The original movie is a simple story with an easily understandable emotional core, based upon a book series that was also made for children, so the stage version keeps to that, despite its changes and fast pace. Nevertheless, there are a couple of somewhat controversial changes that may have hardcore Studio Ghibli fans debating after the final scene. First of all, the stage makes use of several pop songs, all instrumental. They go hand-in-hand with the dance numbers but are still a tad jarring when compared to the score of the original movie. Also, there’s Jiji; he’s handled by the very talented Matthew Forbes who hands-down stole the show for me, making the movement of the puppet as graceful and agile as a typical cat would be and it’s always fun to see him doing little fun things on stage as the other characters continue the story. It’s also very clever how the puppeteer was dressed in an outfit that reflected the cat’s personality, rather than just in plain clothing. What’s controversial about him, however, is that Jiji seems to be a mixture of the Japanese and English versions of the character; he has a lot of the faithful and supportive nature of the Japanese Jiji whilst also having quick tongue and tone of the late Phil Hartman when he performed in the role. Then there’s the ending of his arc which combines the original and dub changes; that it ‘tries to have its cake and eat it too’ is the least spoiler-ish way I can describe it. However, it’s nicely handled and closes both his and Kiki’s emotional arcs in a way that’s true to the original. Considering that it’s a touchy subject for film fans, it may be debatable among those who see the play as well.

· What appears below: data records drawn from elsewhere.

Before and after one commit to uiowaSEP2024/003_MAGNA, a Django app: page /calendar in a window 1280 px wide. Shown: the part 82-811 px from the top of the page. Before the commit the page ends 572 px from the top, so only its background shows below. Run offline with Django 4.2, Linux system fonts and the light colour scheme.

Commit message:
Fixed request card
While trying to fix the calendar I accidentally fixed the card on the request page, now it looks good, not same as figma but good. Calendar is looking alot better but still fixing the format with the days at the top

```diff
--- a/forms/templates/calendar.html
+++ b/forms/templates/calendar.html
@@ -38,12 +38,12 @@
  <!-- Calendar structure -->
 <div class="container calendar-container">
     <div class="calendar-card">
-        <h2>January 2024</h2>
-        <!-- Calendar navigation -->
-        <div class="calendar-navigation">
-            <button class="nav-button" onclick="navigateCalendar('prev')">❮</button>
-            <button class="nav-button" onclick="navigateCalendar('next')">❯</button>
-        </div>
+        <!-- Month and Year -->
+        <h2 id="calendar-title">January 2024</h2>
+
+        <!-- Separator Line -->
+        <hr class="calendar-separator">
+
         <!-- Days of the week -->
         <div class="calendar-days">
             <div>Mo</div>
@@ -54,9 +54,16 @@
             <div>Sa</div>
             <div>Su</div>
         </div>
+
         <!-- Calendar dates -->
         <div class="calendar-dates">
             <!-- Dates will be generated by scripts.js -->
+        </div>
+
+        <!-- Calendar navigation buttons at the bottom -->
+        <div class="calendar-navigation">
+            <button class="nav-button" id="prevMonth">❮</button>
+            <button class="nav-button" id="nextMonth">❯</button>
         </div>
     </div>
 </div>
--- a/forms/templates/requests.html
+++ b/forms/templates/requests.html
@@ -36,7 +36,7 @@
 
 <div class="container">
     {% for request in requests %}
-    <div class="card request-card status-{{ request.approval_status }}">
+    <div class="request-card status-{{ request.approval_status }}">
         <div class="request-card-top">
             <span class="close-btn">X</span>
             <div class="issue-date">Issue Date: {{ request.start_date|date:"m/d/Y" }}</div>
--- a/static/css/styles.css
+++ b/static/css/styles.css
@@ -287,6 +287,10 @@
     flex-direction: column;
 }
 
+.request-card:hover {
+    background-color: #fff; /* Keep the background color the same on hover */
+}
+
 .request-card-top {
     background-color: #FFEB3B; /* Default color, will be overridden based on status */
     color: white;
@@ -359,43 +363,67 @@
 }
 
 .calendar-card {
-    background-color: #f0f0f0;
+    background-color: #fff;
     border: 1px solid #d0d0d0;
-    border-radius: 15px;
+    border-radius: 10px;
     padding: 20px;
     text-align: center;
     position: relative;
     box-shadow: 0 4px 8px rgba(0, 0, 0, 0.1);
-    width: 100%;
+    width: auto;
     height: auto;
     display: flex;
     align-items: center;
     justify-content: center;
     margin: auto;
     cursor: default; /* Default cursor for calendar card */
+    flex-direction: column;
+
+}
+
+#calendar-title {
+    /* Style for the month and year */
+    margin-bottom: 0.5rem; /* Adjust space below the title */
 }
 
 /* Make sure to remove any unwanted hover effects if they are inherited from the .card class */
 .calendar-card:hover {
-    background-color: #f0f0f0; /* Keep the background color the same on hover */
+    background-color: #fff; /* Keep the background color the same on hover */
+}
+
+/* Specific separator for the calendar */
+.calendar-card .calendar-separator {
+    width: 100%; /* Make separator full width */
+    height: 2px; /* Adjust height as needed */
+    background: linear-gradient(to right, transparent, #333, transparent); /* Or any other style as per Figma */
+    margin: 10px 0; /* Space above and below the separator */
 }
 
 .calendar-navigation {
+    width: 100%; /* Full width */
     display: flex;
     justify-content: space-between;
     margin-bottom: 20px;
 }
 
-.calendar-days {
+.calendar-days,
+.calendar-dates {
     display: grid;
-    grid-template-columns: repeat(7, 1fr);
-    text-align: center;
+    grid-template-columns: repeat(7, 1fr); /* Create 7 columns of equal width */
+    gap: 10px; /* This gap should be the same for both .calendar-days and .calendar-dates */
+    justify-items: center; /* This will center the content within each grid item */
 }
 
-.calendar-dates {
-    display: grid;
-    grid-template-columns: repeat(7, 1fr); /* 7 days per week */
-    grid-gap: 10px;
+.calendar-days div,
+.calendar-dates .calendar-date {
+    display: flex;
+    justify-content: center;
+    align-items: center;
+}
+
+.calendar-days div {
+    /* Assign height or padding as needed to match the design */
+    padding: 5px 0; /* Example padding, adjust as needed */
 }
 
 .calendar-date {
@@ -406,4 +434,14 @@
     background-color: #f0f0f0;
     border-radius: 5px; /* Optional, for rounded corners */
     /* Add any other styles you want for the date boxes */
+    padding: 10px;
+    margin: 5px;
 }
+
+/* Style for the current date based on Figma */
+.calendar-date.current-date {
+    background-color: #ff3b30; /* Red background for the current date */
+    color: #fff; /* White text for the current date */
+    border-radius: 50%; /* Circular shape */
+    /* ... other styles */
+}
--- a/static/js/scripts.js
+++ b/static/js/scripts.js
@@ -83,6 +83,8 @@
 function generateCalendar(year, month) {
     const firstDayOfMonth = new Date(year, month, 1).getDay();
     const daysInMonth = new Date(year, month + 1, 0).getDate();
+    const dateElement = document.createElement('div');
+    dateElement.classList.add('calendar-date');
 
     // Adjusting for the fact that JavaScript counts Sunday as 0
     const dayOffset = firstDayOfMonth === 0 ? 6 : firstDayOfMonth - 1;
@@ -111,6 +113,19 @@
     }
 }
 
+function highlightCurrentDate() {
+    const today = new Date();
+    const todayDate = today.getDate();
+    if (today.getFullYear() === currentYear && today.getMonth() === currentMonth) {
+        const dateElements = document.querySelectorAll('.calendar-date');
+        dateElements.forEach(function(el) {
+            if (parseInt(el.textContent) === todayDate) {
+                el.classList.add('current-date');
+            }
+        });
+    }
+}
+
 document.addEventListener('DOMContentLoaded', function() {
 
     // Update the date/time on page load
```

Kiki’s Delivery Service is a delightful story which translates onto the stage in a magically creative way, and although some of the musical cues and story choices may not be everyone’s cup of tea, it’s a fantastic performance from the whole cast and truly a lovely experience to have this Christmas. If you only have the budget for one play this holiday, or don’t normally go to the theatre, treat yourself to this. Don’t miss it!
See Kiki’s Delivery Service at the Southwark Playhouse from 8th December 2016 to 8th January 2017, including matinees. Purchase your tickets here.